Future of Mansfield's Berry Hill Park to be decided this week

Residents protest at Berry Hill Park.
Residents protest at Berry Hill Park.

A report outlining Mansfield District Council's "future commitments" to Berry Hill Park is set to be considered this week.

It comes after months of uncertainty about whether the much-loved park will stay open, with its trustees revealing in autumn last year that they can "no longer afford" its maintenance.

Clare Dobb, who organised the protest.

Clare Dobb, who organised the protest.

Mansfield District Council stepped in after the group called on it to take over control of the park and become "corporate trustees", with council officials holding "positive" meetings about the park's future on June 7.

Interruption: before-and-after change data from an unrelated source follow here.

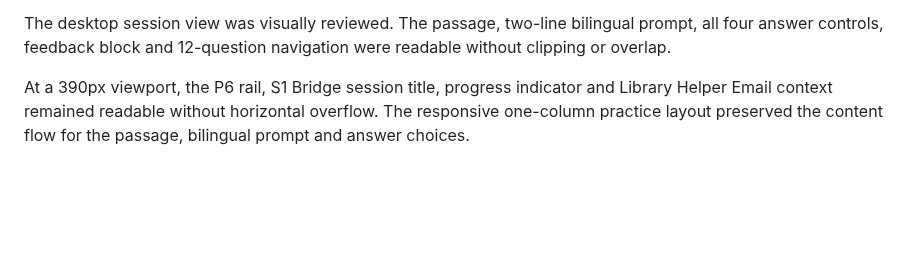
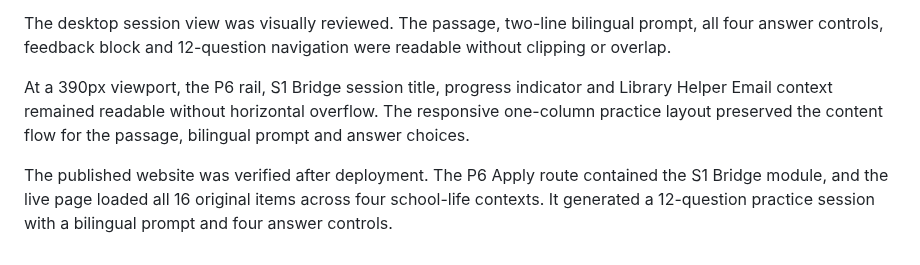
Before and after one commit to leung-tech/English-web, a Markdown page: VALIDATION_NOTES.md, the part around the change. Rendered like a GitHub page; blank space fills up the shorter version.

Commit message:
Document S1 bridge validation

```diff
--- a/VALIDATION_NOTES.md
+++ b/VALIDATION_NOTES.md
@@ -175,3 +175,5 @@ The local P6 Apply route displayed the S1 Bridge: School Life & Routines module
 The desktop session view was visually reviewed. The passage, two-line bilingual prompt, all four answer controls, feedback block and 12-question navigation were readable without clipping or overlap.
 
 At a 390px viewport, the P6 rail, S1 Bridge session title, progress indicator and Library Helper Email context remained readable without horizontal overflow. The responsive one-column practice layout preserved the content flow for the passage, bilingual prompt and answer choices.
+
+The published website was verified after deployment. The P6 Apply route contained the S1 Bridge module, and the live page loaded all 16 original items across four school-life contexts. It generated a 12-question practice session with a bilingual prompt and four answer controls.
```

And now a report, which assesses the financial "challenges" and "anticipated repairs" at the park, will be accessed by the council's new portfolio holder for environment, Councillor Andy Burgin.

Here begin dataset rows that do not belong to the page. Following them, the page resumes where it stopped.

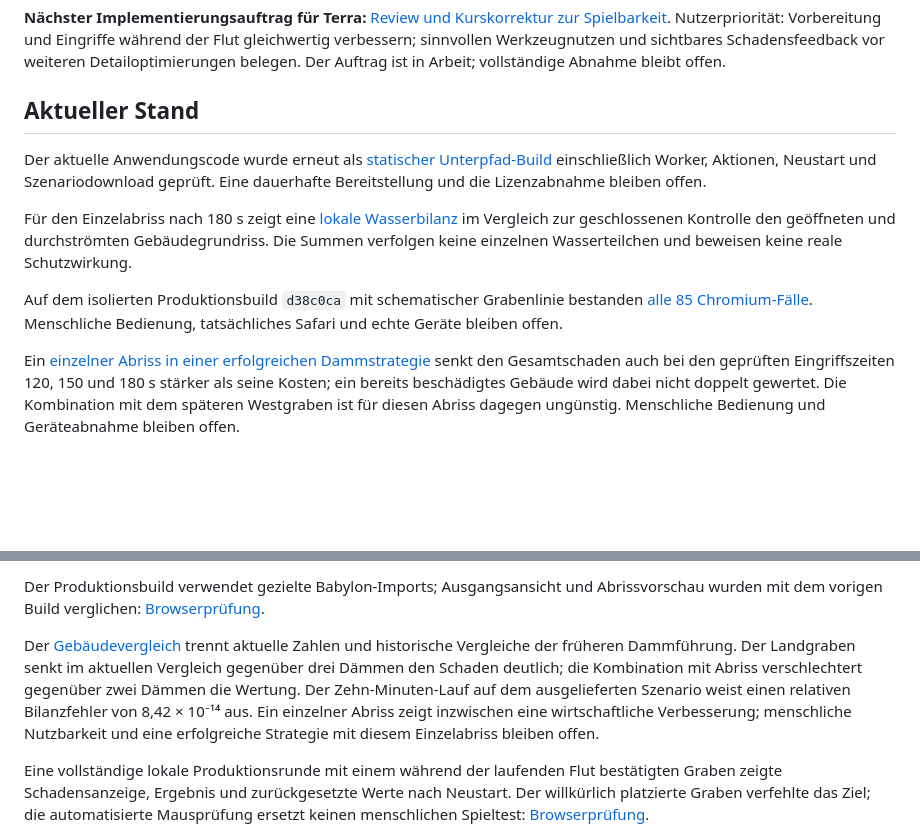
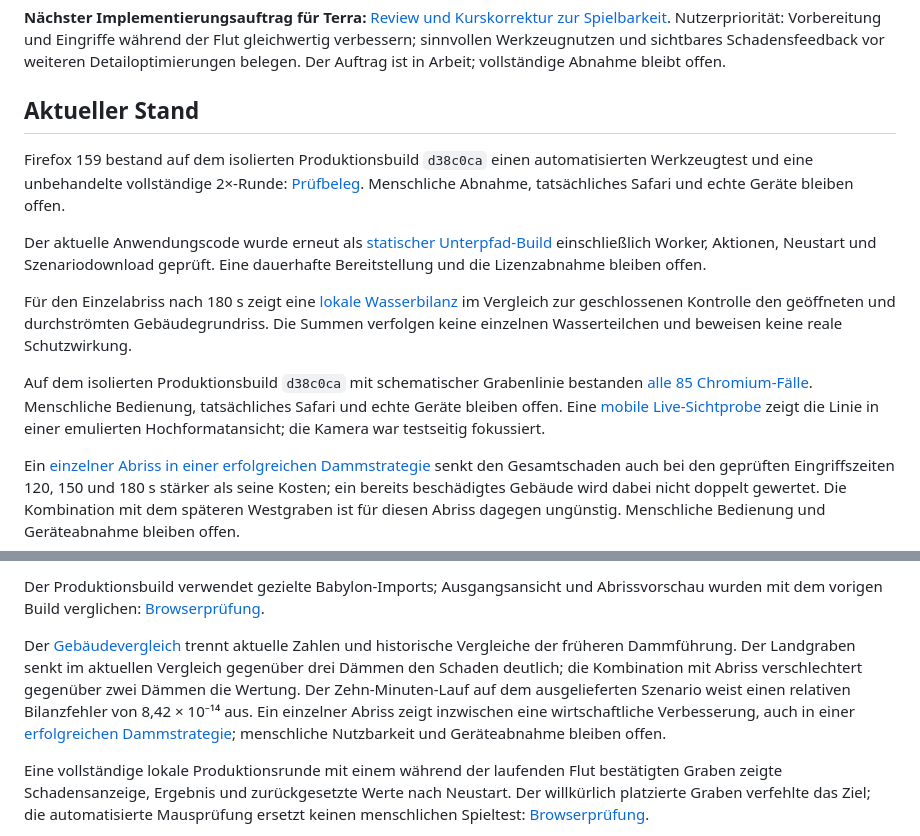
Before and after one commit to mpwg/WaterFighter, a Markdown page: docs/status.md, 2 parts joined by grey strips. Rendered like a GitHub page; blank space fills up the shorter version.

```diff
--- a/docs/status.md
+++ b/docs/status.md
@@ -6,11 +6,13 @@ Stand: 29. Oktober 2026.
 
 ## Aktueller Stand
 
+Firefox 159 bestand auf dem isolierten Produktionsbuild `d38c0ca` einen automatisierten Werkzeugtest und eine unbehandelte vollständige 2×-Runde: [Prüfbeleg](browser-pruefung.md#firefox-runde-mit-schematischer-grabenlinie). Menschliche Abnahme, tatsächliches Safari und echte Geräte bleiben offen.
+
 Der aktuelle Anwendungscode wurde erneut als [statischer Unterpfad-Build](browser-pruefung.md#aktueller-produktionsbuild-unter-einem-unterpfad) einschließlich Worker, Aktionen, Neustart und Szenariodownload geprüft. Eine dauerhafte Bereitstellung und die Lizenzabnahme bleiben offen.
 
 Für den Einzelabriss nach 180 s zeigt eine [lokale Wasserbilanz](review-gebaeudevergleich.md#wasserbilanz-am-später-abgerissenen-gebäude) im Vergleich zur geschlossenen Kontrolle den geöffneten und durchströmten Gebäudegrundriss. Die Summen verfolgen keine einzelnen Wasserteilchen und beweisen keine reale Schutzwirkung.
 
-Auf dem isolierten Produktionsbuild `d38c0ca` mit schematischer Grabenlinie bestanden [alle 85 Chromium-Fälle](browser-pruefung.md#gesamtsuite-mit-schematischer-grabenlinie). Menschliche Bedienung, tatsächliches Safari und echte Geräte bleiben offen.
+Auf dem isolierten Produktionsbuild `d38c0ca` mit schematischer Grabenlinie bestanden [alle 85 Chromium-Fälle](browser-pruefung.md#gesamtsuite-mit-schematischer-grabenlinie). Menschliche Bedienung, tatsächliches Safari und echte Geräte bleiben offen. Eine [mobile Live-Sichtprobe](landgraben-live.md#linienüberlagerung-im-emulierten-hochformat) zeigt die Linie in einer emulierten Hochformatansicht; die Kamera war testseitig fokussiert.
 
 Ein [einzelner Abriss in einer erfolgreichen Dammstrategie](review-gebaeudevergleich.md#einzelabriss-in-einer-erfolgreichen-strategie) senkt den Gesamtschaden auch bei den geprüften Eingriffszeiten 120, 150 und 180 s stärker als seine Kosten; ein bereits beschädigtes Gebäude wird dabei nicht doppelt gewertet. Die Kombination mit dem späteren Westgraben ist für diesen Abriss dagegen ungünstig. Menschliche Bedienung und Geräteabnahme bleiben offen.
 
@@ -178,7 +180,7 @@ Die Bun-Migration wurde mit einer Neuinstallation und ohne Node im PATH geprüft
 
 Der Produktionsbuild verwendet gezielte Babylon-Imports; Ausgangsansicht und Abrissvorschau wurden mit dem vorigen Build verglichen: [Browserprüfung](browser-pruefung.md#gezielte-babylon-imports).
 
-Der [Gebäudevergleich](review-gebaeudevergleich.md) trennt aktuelle Zahlen und historische Vergleiche der früheren Dammführung. Der Landgraben senkt im aktuellen Vergleich gegenüber drei Dämmen den Schaden deutlich; die Kombination mit Abriss verschlechtert gegenüber zwei Dämmen die Wertung. Der Zehn-Minuten-Lauf auf dem ausgelieferten Szenario weist einen relativen Bilanzfehler von 8,42 × 10⁻¹⁴ aus. Ein einzelner Abriss zeigt inzwischen eine wirtschaftliche Verbesserung; menschliche Nutzbarkeit und eine erfolgreiche Strategie mit diesem Einzelabriss bleiben offen.
+Der [Gebäudevergleich](review-gebaeudevergleich.md) trennt aktuelle Zahlen und historische Vergleiche der früheren Dammführung. Der Landgraben senkt im aktuellen Vergleich gegenüber drei Dämmen den Schaden deutlich; die Kombination mit Abriss verschlechtert gegenüber zwei Dämmen die Wertung. Der Zehn-Minuten-Lauf auf dem ausgelieferten Szenario weist einen relativen Bilanzfehler von 8,42 × 10⁻¹⁴ aus. Ein einzelner Abriss zeigt inzwischen eine wirtschaftliche Verbesserung, auch in einer [erfolgreichen Dammstrategie](review-gebaeudevergleich.md#einzelabriss-in-einer-erfolgreichen-strategie); menschliche Nutzbarkeit und Geräteabnahme bleiben offen.
 
 Eine vollständige lokale Produktionsrunde mit einem während der laufenden Flut bestätigten Graben zeigte Schadensanzeige, Ergebnis und zurückgesetzte Werte nach Neustart. Der willkürlich platzierte Graben verfehlte das Ziel; die automatisierte Mausprüfung ersetzt keinen menschlichen Spieltest: [Browserprüfung](browser-pruefung.md#produktionsrunde-mit-laufendem-grabeneingriff).
 
```
Also changed, not shown: docs/browser-pruefung.md (+4 -0 lines).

Coun Burgin is expected to consider whether the "corporate trustee" model is the authority's favourable option, before making recommendations to councillors.

A council spokesman said: "The report sets out the challenges and financial situation regarding the park along with the uses and current governance arrangements.

Berry Hill Park.

Berry Hill Park.

"The report highlights the anticipated repairs needed on the park, of about £211,000 and maintenance plan costing about £32,000 per year should it become corporate trustee.

"Councillor Andy Burgin will consider whether the trustee model is favourable before making a recommendation to full council later this month."

When concern was first raised about the park's future in November 2018, residents banded together to form a protest against its closure.

Protesters were worried that the closure of the park would lead to "rogue developers" eventually "swooping in" and building houses on the park.

Multiple planning applications have been rejected to build houses on the park already, but campaigners in favour of saving the park believe a "good business plan" is needed.

Clare Dobb, who launched the 'Save Our Park' campaign, said: "I understand that all councils are under a financial strain.

"CISWO are not interested in the park, and planning permission has been rejected [for houses].

"This park is important to the town and community just as all the other parks are, and I think a good business plan will have this park covering all costs in a few years time."

Ben Bradley, Mansfield's MP, added: "I've been pressing the council and the trustees to sort this out, and as far as I'm concerned it should have been done and dusted six months ago.

"I've made very clear that as far as I'm concerned the Council made a firm commitment to take this on and anything less would be a total failure."